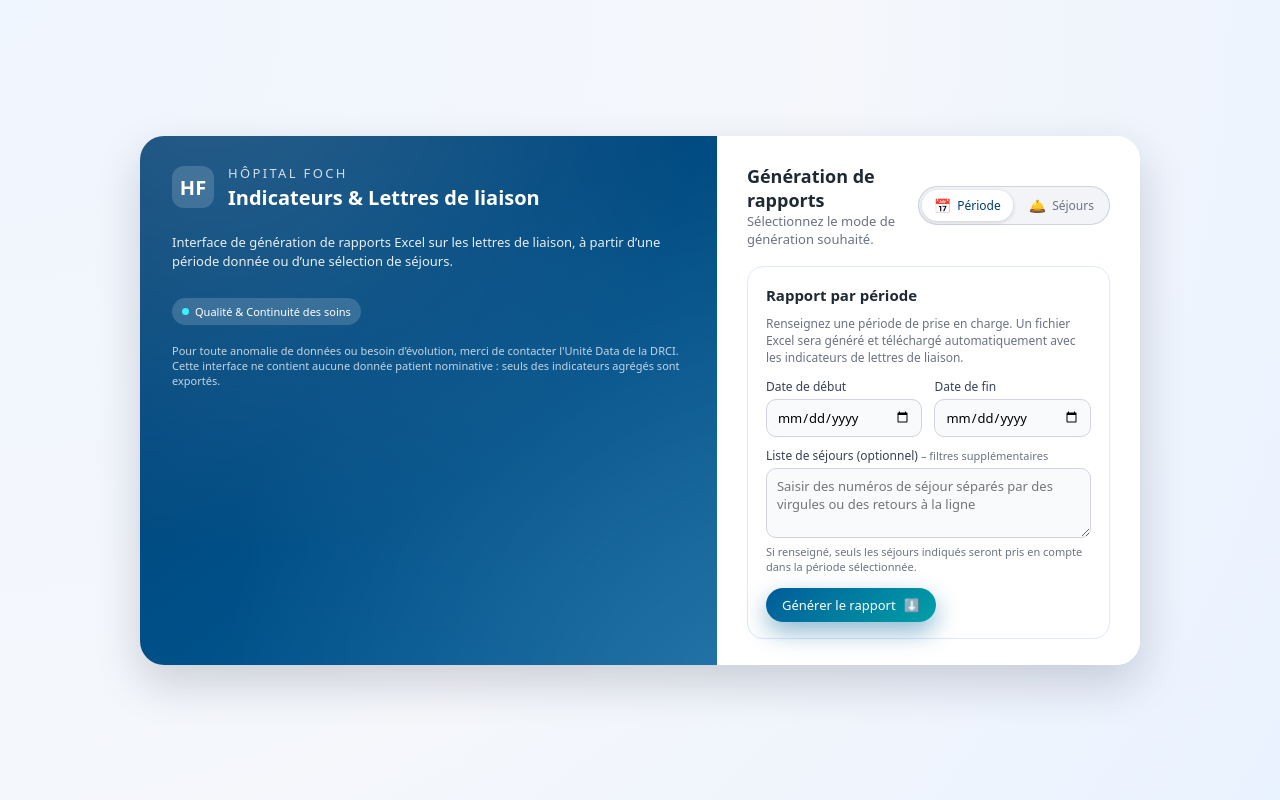
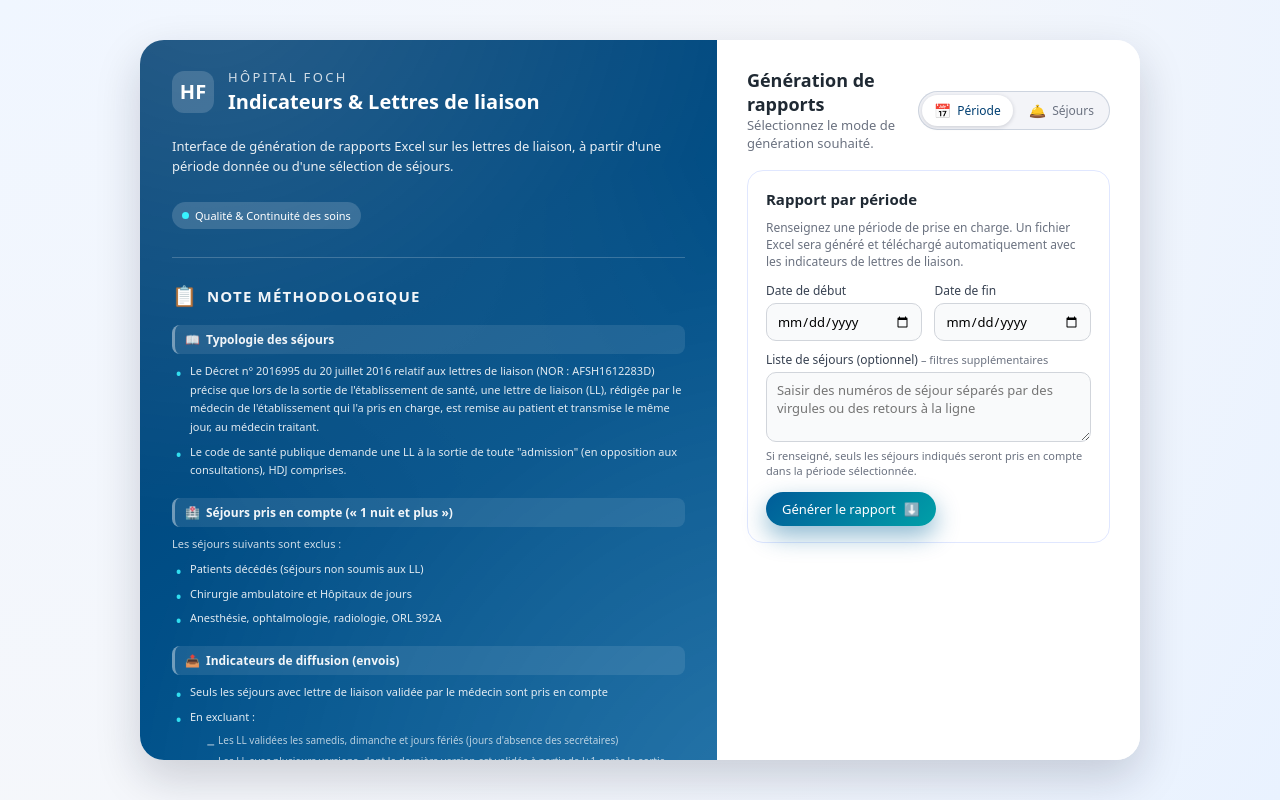
Before and after one commit to drci-foch/api-iqss, a plain HTML site: page src/static/index.html in a window 1280 px wide. Drawn offline with Linux system fonts and the light colour scheme.

Commit message:
add note methodo

```diff
--- a/src/static/index.html
+++ b/src/static/index.html
@@ -59,7 +59,8 @@
       color: white;
       padding: 28px 32px;
       position: relative;
-      overflow: hidden;
+      overflow-y: auto;
+      max-height: 90vh;
     }
 
     .brand-panel::before {
@@ -144,9 +145,120 @@
       background: #38f3ff;
     }
 
+    /* Styles pour la note méthodologique dans le panneau bleu */
+    .methodology-section-brand {
+      position: relative;
+      margin-top: 28px;
+      padding-top: 24px;
+      border-top: 1px solid rgba(255, 255, 255, 0.2);
+    }
+
+    .methodology-header-brand {
+      display: flex;
+      align-items: center;
+      gap: 10px;
+      margin-bottom: 16px;
+    }
+
+    .methodology-icon-brand {
+      font-size: 20px;
+    }
+
+    .methodology-header-brand h3 {
+      font-size: 15px;
+      font-weight: 600;
+      text-transform: uppercase;
+      letter-spacing: 0.08em;
+      opacity: 0.95;
+    }
+
+    .methodology-subsection {
+      position: relative;
+      margin-bottom: 18px;
+    }
+
+    .methodology-subsection-title {
+      font-size: 12px;
+      font-weight: 600;
+      margin-bottom: 8px;
+      display: flex;
+      align-items: center;
+      gap: 6px;
+      opacity: 0.95;
+      background: rgba(255, 255, 255, 0.1);
+      padding: 6px 10px;
+      border-radius: 8px;
+      border-left: 3px solid rgba(255, 255, 255, 0.4);
+    }
+
+    .methodology-content-brand {
+      font-size: 11px;
+      line-height: 1.7;
+      opacity: 0.88;
+    }
+
+    .methodology-list-brand {
+      margin: 6px 0;
+      padding-left: 0;
+      list-style: none;
+    }
+
+    .methodology-list-brand li {
+      margin: 6px 0;
+      padding-left: 18px;
+      position: relative;
+    }
+
+    .methodology-list-brand li::before {
+      content: "•";
+      position: absolute;
+      left: 4px;
+      color: #38f3ff;
+      font-weight: bold;
+      font-size: 14px;
+    }
+
+    .methodology-sublist-brand {
+      margin: 6px 0 6px 12px;
+      padding-left: 0;
+      list-style: none;
+    }
+
+    .methodology-sublist-brand li {
+      margin: 4px 0;
+      padding-left: 16px;
+      font-size: 10px;
+      opacity: 0.8;
+    }
+
+    .methodology-sublist-brand li::before {
+      content: "−";
+      left: 4px;
+      color: rgba(255, 255, 255, 0.6);
+    }
+
+    .methodology-highlight-brand {
+      position: relative;
+      background: rgba(255, 255, 255, 0.12);
+      padding: 10px 12px;
+      border-radius: 8px;
+      border-left: 3px solid #fbbf24;
+      margin: 12px 0;
+      font-size: 10px;
+      line-height: 1.6;
+    }
+
+    .methodology-highlight-brand strong {
+      display: block;
+      margin-bottom: 4px;
+      font-size: 11px;
+    }
+
     .brand-footer {
       position: relative;
-      margin-top: 14px;
+      margin-top: 24px;
+      padding-top: 18px;
+      border-top: 1px solid rgba(255, 255, 255, 0.2);
       font-size: 11px;
       opacity: 0.75;
     }
@@ -415,7 +527,7 @@
 
       <p class="brand-subtitle">
         Interface de génération de rapports Excel sur les lettres de liaison,
-        à partir d’une période donnée ou d’une sélection de séjours.
+        à partir d'une période donnée ou d'une sélection de séjours.
       </p>
 
       <div class="brand-badges">
@@ -423,11 +535,69 @@
           <span class="brand-badge-dot"></span>
           <span>Qualité & Continuité des soins</span>
         </div>
-
       </div>
 
+      <!-- Note Méthodologique dans le panneau bleu -->
+      <section class="methodology-section-brand">
+        <div class="methodology-header-brand">
+          <span class="methodology-icon-brand">📋</span>
+          <h3>Note Méthodologique</h3>
+        </div>
+
+        <div class="methodology-subsection">
+          <div class="methodology-subsection-title">
+            <span>📖</span>
+            <span>Typologie des séjours</span>
+          </div>
+          <div class="methodology-content-brand">
+            <ul class="methodology-list-brand">
+              <li>Le Décret n° 2016995 du 20 juillet 2016 relatif aux lettres de liaison (NOR : AFSH1612283D) précise que lors de la sortie de l'établissement de santé, une lettre de liaison (LL), rédigée par le médecin de l'établissement qui l'a pris en charge, est remise au patient et transmise le même jour, au médecin traitant.</li>
+              <li>Le code de santé publique demande une LL à la sortie de toute "admission" (en opposition aux consultations), HDJ comprises.</li>
+            </ul>
+          </div>
+        </div>
+
+        <div class="methodology-subsection">
+          <div class="methodology-subsection-title">
+            <span>🏥</span>
+            <span>Séjours pris en compte (« 1 nuit et plus »)</span>
+          </div>
+          <div class="methodology-content-brand">
+            <p style="margin-bottom: 6px; opacity: 0.9;">Les séjours suivants sont exclus :</p>
+            <ul class="methodology-list-brand">
+              <li>Patients décédés (séjours non soumis aux LL)</li>
+              <li>Chirurgie ambulatoire et Hôpitaux de jours</li>
+              <li>Anesthésie, ophtalmologie, radiologie, ORL 392A</li>
+            </ul>
+          </div>
+        </div>
+
+        <div class="methodology-subsection">
+          <div class="methodology-subsection-title">
+            <span>📤</span>
+            <span>Indicateurs de diffusion (envois)</span>
+          </div>
+          <div class="methodology-content-brand">
+            <ul class="methodology-list-brand">
+              <li>Seuls les séjours avec lettre de liaison validée par le médecin sont pris en compte</li>
+              <li>En excluant :
+                <ul class="methodology-sublist-brand">
+                  <li>Les LL validées les samedis, dimanche et jours fériés (jours d'absence des secrétaires)</li>
+                  <li>Les LL avec plusieurs versions, dont la dernière version est validée à partir de J+1 après la sortie (date de diffusion des versions antérieures non sauvegardées)</li>
+                </ul>
+              </li>
+            </ul>
+          </div>
+        </div>
+
+        <div class="methodology-highlight-brand">
+          <strong>⚠️ Important</strong>
+          La requête calcule le délai entre la date de validation du document et la date de sortie du patient de l'établissement. Pour les séjours multi-spécialités, seul le document de la dernière unité de soins où a été hospitalisé le patient est pris en compte.
+        </div>
+      </section>
+
       <p class="brand-footer">
-        Pour toute anomalie de données ou besoin d’évolution, merci de contacter
+        Pour toute anomalie de données ou besoin d'évolution, merci de contacter
         l'Unité Data de la DRCI. Cette interface ne contient aucune donnée
         patient nominative : seuls des indicateurs agrégés sont exportés.
       </p>
@@ -515,7 +685,7 @@
           <h2 class="card-title">Rapport par séjours</h2>
         </div>
         <p class="card-description">
-          Collez une liste de numéros de séjour. L’API génèrera un rapport
+          Collez une liste de numéros de séjour. L'API génèrera un rapport
           dédié à ces séjours uniquement.
         </p>
 
```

══════════════════════════════

Pull every line containing "sublist" out of the data above.

+    .methodology-sublist-brand {
+    .methodology-sublist-brand li {
+    .methodology-sublist-brand li::before {
+                <ul class="methodology-sublist-brand">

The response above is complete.